Retaining new grad nurses - What are millennials looking for?
Before 2007, an astonishing 35-65% of new grad nurses left their first nursing jobs within the first year of employment. Even after the recession, the 2-year turnover rate remains as high as 26%. For organizations large and small, this is a huge problem. It’s expensive to lose so many new nurses so soon after they’re hired, and the looming nursing shortage is set to affect patient care on a level never seen before.
So what’s driving Millennial nurses away from the bedside, and what can you do to encourage your staff to stay? There isn’t a one-size-fits-all plan for retaining new grad talent, but general changes on the unit make it more likely that your Millennial staff members will stay for the long haul.
What’s got new nurses on the run?
Several factors influence a new nurse’s decision to jump ship. Traditionally, new nurses began their practice on med-surg floors right out of school. But now, novice nurses flock to specialty areas that once required several years of general nursing experience.
Millennials apply for jobs in the ICU, OR, PACU, or other specialty units before they even graduate. And while it’s true these areas need dedicated nursing staff, the pressures of caring for patients in a highly specialized practice area — with no experience to fall back on — is too much for many new nurses to handle.
Regardless of which unit a novice nurse joins after school, other factors influencing decisions to leave are similar across the board. When asked why they choose to leave, novices often cite the following reasons:
- Dissatisfaction with the role and responsibilities of the job
- Unsafe nurse-to-patient ratios
- Already feeling burnt out from stress
- Unsupportive nurse administration or management
- No room for growth on the unit
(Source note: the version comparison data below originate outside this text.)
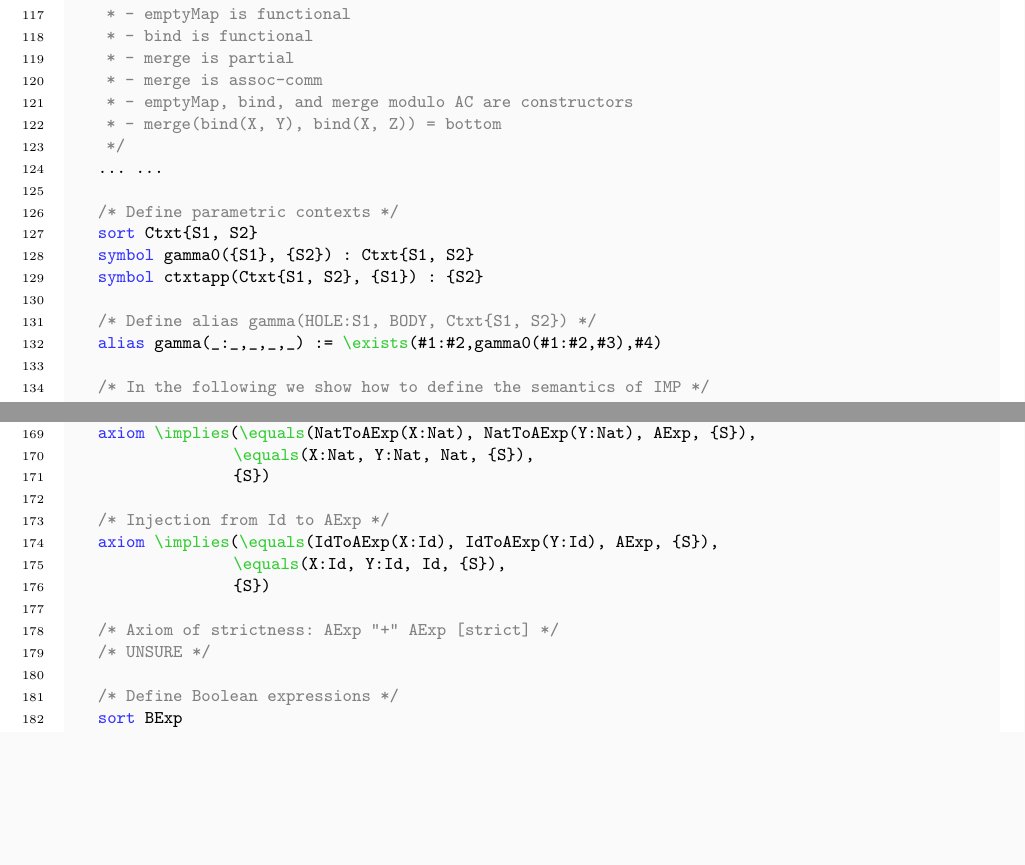
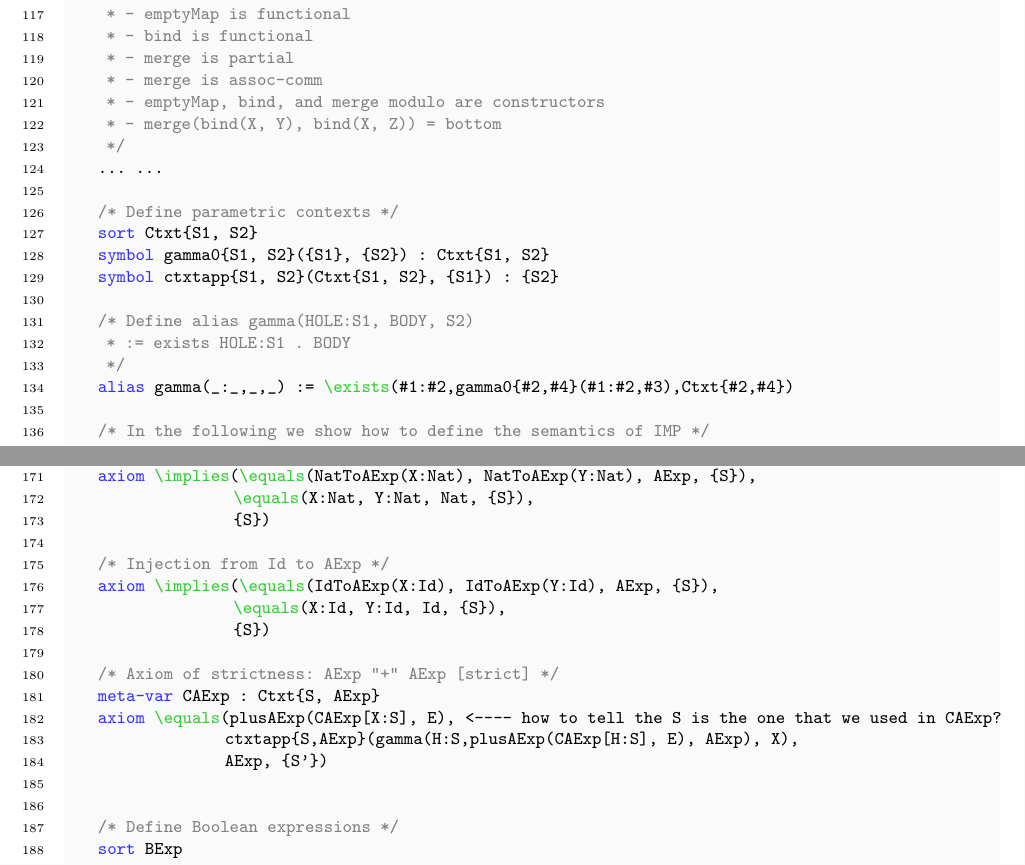
Before and after one commit to runtimeverification/haskell-backend, a LaTeX document (docs/semantics-of-k.tex): two parts of pages 23 and 24 of 32, joined at a grey line, cut so that both start at the same text, the shorter picture padded with empty space. Compiled offline with pdfLaTeX.

Commit message:
adding Ctxt for plusAExp

```diff
--- a/docs/semantics-of-k.tex
+++ b/docs/semantics-of-k.tex
@@ -140,7 +140,8 @@
   		symbol,
   		hooked-symbol,
   		alias,
-  		axiom
+  		axiom,
+  		meta-var
   	},
     % list of connectives
     keywordstyle=[2]\color{codegreen},
@@ -1691,18 +1692,20 @@ The IMP programming language defined in Kore:
      *  - bind     is functional
      *  - merge    is partial
      *  - merge    is assoc-comm
-     *  - emptyMap, bind, and merge modulo AC are constructors
+     *  - emptyMap, bind, and merge modulo are constructors
      *  - merge(bind(X, Y), bind(X, Z)) = bottom
      */
     ... ...
 
     /* Define parametric contexts */
     sort   Ctxt{S1, S2}
-    symbol gamma0({S1}, {S2})            : Ctxt{S1, S2}
-    symbol ctxtapp(Ctxt{S1, S2}, {S1})   : {S2}
-
-    /* Define alias gamma(HOLE:S1, BODY, Ctxt{S1, S2}) */
-    alias  gamma(_:_,_,_,_) := \exists(#1:#2,gamma0(#1:#2,#3),#4)
+    symbol gamma0{S1, S2}({S1}, {S2})            : Ctxt{S1, S2}
+    symbol ctxtapp{S1, S2}(Ctxt{S1, S2}, {S1})   : {S2}
+
+    /* Define alias gamma(HOLE:S1, BODY, S2)
+     *           := exists HOLE:S1 . BODY
+     */
+    alias  gamma(_:_,_,_) := \exists(#1:#2,gamma0{#2,#4}(#1:#2,#3),Ctxt{#2,#4})
 
     /* In the following we show how to define the semantics of IMP */
 
@@ -1749,7 +1752,11 @@ The IMP programming language defined in Kore:
                     {S})
 
     /* Axiom of strictness: AExp "+" AExp [strict] */
-    /* UNSURE */
+    meta-var CAExp : Ctxt{S, AExp}
+    axiom  \equals(plusAExp(CAExp[X:S], E),      <---- how to tell the S is the one that we used in CAExp?
+                   ctxtapp{S,AExp}(gamma(H:S,plusAExp(CAExp[H:S], E), AExp), X),
+                   AExp, {S'})
+
 
     /* Define Boolean expressions */
     sort   BExp
```
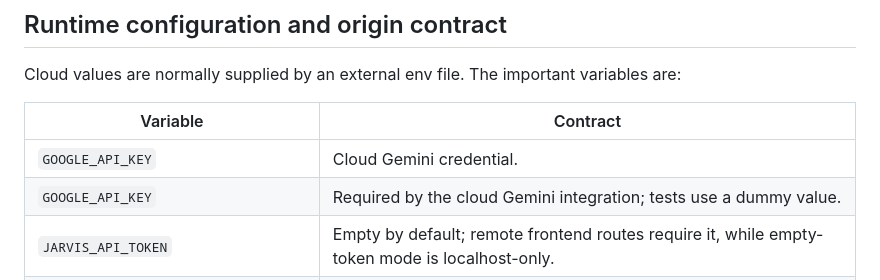
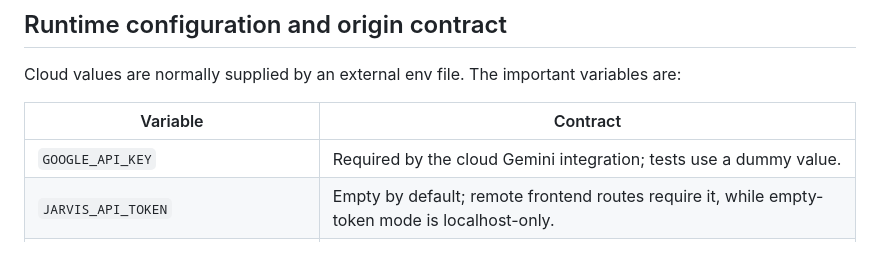
Before and after one commit to SajanthChandrakumar/gassi-jarvis, a Markdown page: architecture.md, the part around the change. Drawn GitHub-style; blank space fills up the shorter version.

```diff
--- a/architecture.md
+++ b/architecture.md
@@ -225,7 +225,6 @@ variables are:
 
 | Variable | Contract |
 |---|---|
-| `GOOGLE_API_KEY` | Cloud Gemini credential. |
 | `GOOGLE_API_KEY` | Required by the cloud Gemini integration; tests use a dummy value. |
 | `JARVIS_API_TOKEN` | Empty by default; remote frontend routes require it, while empty-token mode is localhost-only. |
 | `JARVIS_DEVICE_TOKEN` | Required by agent poll/event routes; separate from the frontend token and cannot approve actions. |
```
Also changed, not shown: README.md (+5 -1 lines).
Ways to help millennials stay
Research shows Millennial nurses must feel like they’re part of the organization and nursing team. This commitment is directly tied to the decision to remain on a unit, even if work conditions are less than ideal. But beyond helping novices feel welcomed, how can nursing leadership entice Millennials to stay past a year or two?
The approach is two-fold. First, it’s essential to help Millennials feel as though they are actually developing as nurses. Acknowledging accomplishments, like completion of nurse residency programs, helps novice nurses feel like they are growing in their profession. It’s also important to help new nurses develop their skill set, especially if they begin to feel stuck in their job role. Some organizations overcome this by allowing nurses to rotate floors or split time between two different specialties. While this does increase workload, it also helps new nurses gain new skills they apply directly to patient care.
It’s also important to identify nurses thinking of leaving the organization so efforts to redirect them can be started. Millennials, like other employees, naturally wonder about better opportunities elsewhere. Managers can look for signs their employees are dissatisfied with their jobs during regular staff check-ins or job performance reviews. And while it’s important to acknowledge dissatisfaction with the job, it’s critical to discover the underlying issue influencing a nurse’s decision to leave. After all, you can’t change what you don’t know about.
If both these efforts fail, and you still have Millennials leaving your unit, it’s still possible to attract younger nurses back. Reaching out to employees who left the unit within the past year can be fruitful, especially if you talk about the positive changes you’ve made to the unit. Sparking renewed interest in your organization and re-recruiting Millennial nurses can be as simple as sharing updates that make your facility more attractive and nurse-friendly.